> WORK REQUEST
The answer must consist of each line below that holds the word "async", copied as it stands.

(Collection entries)
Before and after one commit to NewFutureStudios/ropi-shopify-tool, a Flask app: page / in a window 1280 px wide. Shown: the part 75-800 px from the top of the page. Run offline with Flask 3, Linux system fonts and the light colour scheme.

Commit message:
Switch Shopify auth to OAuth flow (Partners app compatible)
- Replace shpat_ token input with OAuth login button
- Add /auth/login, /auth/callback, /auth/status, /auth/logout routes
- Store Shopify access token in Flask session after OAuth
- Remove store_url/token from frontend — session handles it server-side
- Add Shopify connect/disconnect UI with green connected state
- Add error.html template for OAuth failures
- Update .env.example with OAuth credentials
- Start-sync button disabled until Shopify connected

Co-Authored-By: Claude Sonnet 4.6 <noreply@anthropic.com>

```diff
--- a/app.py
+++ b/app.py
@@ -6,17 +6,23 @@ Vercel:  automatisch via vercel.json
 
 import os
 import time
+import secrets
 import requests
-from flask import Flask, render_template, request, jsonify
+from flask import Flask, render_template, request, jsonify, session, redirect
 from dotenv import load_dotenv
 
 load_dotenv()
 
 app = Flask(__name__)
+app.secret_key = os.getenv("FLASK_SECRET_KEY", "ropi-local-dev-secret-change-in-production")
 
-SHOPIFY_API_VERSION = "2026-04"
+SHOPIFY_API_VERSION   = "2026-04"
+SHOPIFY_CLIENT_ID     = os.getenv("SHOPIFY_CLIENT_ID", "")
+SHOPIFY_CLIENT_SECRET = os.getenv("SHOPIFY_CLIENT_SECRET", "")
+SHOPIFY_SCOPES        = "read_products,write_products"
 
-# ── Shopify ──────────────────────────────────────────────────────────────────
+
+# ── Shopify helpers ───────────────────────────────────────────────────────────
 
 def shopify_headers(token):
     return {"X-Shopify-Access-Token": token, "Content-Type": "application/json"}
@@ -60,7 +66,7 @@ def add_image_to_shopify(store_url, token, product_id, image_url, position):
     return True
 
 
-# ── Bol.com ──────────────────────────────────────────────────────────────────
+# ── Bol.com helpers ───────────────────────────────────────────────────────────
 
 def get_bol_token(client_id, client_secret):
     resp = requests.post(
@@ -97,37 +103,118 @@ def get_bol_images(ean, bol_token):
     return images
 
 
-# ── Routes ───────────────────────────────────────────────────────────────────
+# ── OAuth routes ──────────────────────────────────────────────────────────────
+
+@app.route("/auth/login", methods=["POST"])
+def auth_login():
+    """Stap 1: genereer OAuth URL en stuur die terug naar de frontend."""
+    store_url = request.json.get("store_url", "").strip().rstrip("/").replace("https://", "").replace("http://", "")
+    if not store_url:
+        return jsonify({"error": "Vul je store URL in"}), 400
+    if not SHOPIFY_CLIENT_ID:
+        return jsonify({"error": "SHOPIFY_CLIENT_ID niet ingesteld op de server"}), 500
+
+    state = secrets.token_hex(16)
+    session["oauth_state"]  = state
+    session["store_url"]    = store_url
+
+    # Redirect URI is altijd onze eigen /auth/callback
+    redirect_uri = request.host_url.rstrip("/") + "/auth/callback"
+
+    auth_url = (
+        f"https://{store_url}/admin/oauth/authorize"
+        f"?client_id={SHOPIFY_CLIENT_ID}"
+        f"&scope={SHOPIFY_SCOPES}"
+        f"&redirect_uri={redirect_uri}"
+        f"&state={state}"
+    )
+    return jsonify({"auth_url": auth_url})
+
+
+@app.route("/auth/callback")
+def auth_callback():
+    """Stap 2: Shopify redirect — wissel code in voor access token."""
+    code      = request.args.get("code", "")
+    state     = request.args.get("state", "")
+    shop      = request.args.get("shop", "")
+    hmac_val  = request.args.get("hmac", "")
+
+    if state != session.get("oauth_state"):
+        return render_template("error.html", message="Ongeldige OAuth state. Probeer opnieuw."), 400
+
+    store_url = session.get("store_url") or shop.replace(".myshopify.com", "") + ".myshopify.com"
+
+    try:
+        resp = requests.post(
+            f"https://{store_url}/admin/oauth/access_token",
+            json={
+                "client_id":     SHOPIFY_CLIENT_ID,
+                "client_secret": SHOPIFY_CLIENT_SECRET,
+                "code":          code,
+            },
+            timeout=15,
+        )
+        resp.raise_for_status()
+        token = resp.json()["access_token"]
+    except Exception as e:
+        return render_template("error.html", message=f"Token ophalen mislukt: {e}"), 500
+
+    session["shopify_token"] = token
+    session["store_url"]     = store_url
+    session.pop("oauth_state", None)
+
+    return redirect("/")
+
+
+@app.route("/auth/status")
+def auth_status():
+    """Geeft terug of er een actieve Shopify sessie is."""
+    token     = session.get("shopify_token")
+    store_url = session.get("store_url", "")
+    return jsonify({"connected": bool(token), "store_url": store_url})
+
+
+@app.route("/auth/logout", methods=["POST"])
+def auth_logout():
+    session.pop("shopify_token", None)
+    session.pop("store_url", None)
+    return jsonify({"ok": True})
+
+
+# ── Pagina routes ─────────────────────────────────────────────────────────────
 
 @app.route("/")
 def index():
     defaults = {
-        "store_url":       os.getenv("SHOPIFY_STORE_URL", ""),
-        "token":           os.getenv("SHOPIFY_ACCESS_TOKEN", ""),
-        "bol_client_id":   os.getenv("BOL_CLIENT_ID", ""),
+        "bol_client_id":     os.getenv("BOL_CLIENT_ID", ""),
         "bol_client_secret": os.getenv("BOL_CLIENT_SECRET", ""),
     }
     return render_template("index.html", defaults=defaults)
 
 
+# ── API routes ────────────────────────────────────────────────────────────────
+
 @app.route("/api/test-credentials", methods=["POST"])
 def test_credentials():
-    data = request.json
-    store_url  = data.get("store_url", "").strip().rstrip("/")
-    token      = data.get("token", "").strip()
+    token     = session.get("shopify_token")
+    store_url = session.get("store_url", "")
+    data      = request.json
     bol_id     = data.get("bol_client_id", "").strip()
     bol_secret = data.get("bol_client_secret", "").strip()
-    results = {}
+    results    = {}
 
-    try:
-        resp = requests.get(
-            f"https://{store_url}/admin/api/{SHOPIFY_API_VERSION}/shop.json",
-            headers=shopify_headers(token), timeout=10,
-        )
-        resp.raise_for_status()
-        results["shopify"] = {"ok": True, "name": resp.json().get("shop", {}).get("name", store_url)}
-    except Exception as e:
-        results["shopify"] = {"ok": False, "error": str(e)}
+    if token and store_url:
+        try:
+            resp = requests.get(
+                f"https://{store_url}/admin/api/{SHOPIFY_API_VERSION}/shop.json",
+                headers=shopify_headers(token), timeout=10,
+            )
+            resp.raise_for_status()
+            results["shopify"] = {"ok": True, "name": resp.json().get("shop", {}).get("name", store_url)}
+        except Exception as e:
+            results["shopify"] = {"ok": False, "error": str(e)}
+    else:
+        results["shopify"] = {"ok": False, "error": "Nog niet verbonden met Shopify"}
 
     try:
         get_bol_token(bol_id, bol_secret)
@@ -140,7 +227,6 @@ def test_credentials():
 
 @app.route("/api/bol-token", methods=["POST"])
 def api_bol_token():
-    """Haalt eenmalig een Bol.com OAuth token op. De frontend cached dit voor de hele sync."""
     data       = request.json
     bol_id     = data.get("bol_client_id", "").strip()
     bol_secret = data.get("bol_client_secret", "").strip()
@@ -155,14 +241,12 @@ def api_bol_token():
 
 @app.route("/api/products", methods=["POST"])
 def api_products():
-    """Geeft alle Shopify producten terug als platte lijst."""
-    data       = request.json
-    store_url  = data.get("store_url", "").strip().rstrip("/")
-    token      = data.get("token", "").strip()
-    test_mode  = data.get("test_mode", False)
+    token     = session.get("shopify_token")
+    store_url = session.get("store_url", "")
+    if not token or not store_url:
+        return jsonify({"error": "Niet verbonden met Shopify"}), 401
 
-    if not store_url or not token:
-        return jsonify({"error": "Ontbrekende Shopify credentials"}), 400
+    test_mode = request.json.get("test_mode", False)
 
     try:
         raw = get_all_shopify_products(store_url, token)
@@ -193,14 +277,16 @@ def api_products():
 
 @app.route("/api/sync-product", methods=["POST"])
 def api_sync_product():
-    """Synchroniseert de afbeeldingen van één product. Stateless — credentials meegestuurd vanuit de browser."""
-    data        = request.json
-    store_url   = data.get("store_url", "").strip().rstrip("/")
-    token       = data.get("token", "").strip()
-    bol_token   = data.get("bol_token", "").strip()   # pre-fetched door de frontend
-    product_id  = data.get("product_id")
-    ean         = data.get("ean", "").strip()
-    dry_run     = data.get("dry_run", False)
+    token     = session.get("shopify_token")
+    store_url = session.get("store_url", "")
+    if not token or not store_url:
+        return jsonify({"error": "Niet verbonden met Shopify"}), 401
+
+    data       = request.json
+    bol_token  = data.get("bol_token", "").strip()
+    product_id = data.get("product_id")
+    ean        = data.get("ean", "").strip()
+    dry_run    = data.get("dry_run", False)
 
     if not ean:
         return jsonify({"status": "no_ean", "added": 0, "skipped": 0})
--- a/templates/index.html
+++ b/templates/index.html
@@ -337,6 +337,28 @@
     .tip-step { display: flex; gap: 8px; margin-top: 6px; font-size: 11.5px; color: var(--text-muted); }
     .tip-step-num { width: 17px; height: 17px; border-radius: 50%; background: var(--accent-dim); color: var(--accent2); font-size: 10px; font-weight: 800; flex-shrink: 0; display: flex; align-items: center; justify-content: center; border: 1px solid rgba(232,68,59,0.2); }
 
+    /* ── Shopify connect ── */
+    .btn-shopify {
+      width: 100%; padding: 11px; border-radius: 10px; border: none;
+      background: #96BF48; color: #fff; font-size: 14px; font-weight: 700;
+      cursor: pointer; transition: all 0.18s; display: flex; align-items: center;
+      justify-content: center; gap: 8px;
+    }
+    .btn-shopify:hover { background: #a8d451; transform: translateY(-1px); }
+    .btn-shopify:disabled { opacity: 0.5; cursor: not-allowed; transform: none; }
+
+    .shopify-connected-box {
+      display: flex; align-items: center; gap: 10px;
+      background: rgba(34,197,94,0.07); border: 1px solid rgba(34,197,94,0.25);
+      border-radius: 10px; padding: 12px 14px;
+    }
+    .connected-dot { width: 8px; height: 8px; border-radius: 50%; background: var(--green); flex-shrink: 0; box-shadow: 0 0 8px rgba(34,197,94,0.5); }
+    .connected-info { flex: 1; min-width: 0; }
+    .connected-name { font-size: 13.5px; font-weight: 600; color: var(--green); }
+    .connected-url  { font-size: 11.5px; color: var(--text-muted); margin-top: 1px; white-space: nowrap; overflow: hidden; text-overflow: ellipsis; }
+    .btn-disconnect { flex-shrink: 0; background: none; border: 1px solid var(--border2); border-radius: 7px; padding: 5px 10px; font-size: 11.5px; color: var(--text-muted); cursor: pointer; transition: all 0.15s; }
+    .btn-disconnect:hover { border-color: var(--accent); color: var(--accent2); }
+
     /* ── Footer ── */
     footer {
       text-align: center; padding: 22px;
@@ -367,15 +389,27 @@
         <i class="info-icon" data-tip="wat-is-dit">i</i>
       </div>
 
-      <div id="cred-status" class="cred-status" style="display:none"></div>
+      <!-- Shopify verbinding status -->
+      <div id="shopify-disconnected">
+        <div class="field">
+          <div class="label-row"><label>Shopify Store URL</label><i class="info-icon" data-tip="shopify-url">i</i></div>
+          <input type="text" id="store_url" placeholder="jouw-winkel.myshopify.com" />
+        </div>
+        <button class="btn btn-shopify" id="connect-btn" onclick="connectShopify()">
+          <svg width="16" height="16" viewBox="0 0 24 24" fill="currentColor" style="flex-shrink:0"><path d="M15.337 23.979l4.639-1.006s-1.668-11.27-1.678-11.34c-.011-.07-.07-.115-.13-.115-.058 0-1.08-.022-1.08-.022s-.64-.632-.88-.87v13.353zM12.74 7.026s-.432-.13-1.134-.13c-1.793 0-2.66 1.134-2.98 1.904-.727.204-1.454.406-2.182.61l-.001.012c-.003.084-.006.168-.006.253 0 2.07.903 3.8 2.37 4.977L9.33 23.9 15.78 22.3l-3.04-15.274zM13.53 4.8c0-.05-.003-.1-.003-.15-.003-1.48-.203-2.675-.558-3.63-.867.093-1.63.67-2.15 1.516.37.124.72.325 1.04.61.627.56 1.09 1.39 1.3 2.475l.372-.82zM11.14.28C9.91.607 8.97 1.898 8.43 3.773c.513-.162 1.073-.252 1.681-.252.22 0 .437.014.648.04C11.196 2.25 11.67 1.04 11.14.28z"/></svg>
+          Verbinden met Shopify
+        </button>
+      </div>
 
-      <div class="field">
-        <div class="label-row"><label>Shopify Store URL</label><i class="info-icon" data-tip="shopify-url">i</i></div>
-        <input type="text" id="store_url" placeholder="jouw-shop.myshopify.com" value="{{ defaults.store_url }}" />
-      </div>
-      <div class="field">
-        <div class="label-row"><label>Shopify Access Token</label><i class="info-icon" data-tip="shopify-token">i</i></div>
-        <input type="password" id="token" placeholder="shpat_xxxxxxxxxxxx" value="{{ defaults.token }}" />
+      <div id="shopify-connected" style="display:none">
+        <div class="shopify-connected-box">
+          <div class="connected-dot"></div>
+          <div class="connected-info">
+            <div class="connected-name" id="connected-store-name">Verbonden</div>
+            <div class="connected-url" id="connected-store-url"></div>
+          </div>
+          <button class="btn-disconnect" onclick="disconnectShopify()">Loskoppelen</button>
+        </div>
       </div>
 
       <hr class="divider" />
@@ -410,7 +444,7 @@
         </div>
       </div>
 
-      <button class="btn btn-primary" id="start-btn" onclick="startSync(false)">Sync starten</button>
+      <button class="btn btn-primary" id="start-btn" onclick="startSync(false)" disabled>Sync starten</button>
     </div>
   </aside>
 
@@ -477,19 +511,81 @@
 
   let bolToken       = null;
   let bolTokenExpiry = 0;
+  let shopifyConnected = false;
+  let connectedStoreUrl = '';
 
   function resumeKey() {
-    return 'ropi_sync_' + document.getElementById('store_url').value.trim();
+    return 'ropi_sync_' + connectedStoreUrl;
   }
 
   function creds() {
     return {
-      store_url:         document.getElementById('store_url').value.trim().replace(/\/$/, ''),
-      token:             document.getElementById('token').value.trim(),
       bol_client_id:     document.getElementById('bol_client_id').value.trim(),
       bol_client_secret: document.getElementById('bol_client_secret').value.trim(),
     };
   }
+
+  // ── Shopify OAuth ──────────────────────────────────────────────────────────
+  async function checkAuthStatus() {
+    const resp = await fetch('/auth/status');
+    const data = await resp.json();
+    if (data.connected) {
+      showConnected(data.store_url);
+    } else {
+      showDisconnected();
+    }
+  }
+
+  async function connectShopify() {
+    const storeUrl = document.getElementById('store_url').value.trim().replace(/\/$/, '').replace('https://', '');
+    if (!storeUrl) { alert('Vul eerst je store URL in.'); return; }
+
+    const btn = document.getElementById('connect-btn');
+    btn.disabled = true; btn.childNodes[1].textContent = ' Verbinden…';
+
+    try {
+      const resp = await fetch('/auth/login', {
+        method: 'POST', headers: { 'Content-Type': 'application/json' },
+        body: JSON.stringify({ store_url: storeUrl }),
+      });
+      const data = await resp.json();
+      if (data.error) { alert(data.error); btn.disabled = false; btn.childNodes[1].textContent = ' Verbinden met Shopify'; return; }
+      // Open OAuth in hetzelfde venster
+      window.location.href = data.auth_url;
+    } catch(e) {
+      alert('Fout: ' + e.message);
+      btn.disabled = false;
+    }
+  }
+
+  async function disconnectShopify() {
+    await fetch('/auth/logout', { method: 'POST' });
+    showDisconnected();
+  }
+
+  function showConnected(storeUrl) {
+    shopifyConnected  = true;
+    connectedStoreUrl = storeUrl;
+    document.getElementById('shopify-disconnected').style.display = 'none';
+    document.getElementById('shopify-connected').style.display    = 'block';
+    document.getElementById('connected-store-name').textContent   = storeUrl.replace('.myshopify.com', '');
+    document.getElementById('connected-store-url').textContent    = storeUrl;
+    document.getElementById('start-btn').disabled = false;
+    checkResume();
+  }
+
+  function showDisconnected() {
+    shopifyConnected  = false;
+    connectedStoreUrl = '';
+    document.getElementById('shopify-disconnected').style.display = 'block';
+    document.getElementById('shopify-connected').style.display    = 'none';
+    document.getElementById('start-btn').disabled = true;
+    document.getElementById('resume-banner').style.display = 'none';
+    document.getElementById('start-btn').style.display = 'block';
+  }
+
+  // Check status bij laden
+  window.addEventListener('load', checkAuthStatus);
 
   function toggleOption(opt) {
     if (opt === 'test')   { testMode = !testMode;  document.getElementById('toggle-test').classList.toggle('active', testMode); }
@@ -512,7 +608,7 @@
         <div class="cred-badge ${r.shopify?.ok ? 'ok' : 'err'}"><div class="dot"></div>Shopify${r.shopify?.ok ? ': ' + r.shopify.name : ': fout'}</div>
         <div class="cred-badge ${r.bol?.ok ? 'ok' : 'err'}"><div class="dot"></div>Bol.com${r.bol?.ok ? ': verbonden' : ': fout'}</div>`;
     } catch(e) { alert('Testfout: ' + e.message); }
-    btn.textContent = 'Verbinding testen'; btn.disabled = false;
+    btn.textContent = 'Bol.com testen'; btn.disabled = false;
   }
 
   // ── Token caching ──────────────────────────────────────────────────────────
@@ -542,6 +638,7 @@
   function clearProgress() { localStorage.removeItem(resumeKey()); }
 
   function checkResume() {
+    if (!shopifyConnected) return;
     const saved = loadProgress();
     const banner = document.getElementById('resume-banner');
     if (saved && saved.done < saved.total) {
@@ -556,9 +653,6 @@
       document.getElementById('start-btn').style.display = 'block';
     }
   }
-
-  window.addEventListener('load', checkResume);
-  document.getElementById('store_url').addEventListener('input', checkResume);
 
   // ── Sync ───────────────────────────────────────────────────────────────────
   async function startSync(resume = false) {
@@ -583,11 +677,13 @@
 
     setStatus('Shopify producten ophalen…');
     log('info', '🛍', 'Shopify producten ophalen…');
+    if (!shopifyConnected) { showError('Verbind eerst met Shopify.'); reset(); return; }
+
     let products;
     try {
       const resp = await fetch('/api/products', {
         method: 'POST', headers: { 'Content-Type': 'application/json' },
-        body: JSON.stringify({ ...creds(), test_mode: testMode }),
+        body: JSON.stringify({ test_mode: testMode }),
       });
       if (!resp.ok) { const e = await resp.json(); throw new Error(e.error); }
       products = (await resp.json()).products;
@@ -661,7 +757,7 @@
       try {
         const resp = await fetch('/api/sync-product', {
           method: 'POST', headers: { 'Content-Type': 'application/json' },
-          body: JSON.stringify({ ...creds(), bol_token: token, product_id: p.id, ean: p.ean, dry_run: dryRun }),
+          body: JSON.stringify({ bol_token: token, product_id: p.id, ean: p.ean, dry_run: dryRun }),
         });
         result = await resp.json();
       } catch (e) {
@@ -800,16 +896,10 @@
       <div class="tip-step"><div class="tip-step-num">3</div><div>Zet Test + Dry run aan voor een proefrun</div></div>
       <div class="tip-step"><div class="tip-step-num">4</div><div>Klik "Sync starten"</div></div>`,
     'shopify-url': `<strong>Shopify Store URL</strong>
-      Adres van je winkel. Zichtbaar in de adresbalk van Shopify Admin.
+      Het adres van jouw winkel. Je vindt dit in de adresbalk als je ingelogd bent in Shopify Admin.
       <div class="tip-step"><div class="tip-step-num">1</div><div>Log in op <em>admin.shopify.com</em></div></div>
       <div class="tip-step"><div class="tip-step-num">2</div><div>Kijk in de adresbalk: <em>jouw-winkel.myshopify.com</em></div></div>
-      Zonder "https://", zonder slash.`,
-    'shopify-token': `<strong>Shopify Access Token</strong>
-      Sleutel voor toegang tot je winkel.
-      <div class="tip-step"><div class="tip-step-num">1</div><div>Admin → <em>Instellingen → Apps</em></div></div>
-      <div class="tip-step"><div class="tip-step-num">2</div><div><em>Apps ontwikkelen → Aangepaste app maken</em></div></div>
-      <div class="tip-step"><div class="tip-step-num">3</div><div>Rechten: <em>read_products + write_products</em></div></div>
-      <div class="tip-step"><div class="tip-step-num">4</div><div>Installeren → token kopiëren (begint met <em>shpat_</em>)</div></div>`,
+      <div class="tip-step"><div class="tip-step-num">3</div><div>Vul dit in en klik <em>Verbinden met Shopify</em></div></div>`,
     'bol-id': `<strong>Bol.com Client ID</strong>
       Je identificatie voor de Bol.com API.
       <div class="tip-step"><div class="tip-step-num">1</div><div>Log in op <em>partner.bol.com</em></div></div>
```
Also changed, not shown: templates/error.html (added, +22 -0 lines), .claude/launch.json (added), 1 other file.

> ANSWER
+  async function checkAuthStatus() {
+  async function connectShopify() {
+  async function disconnectShopify() {
   async function startSync(resume = false) {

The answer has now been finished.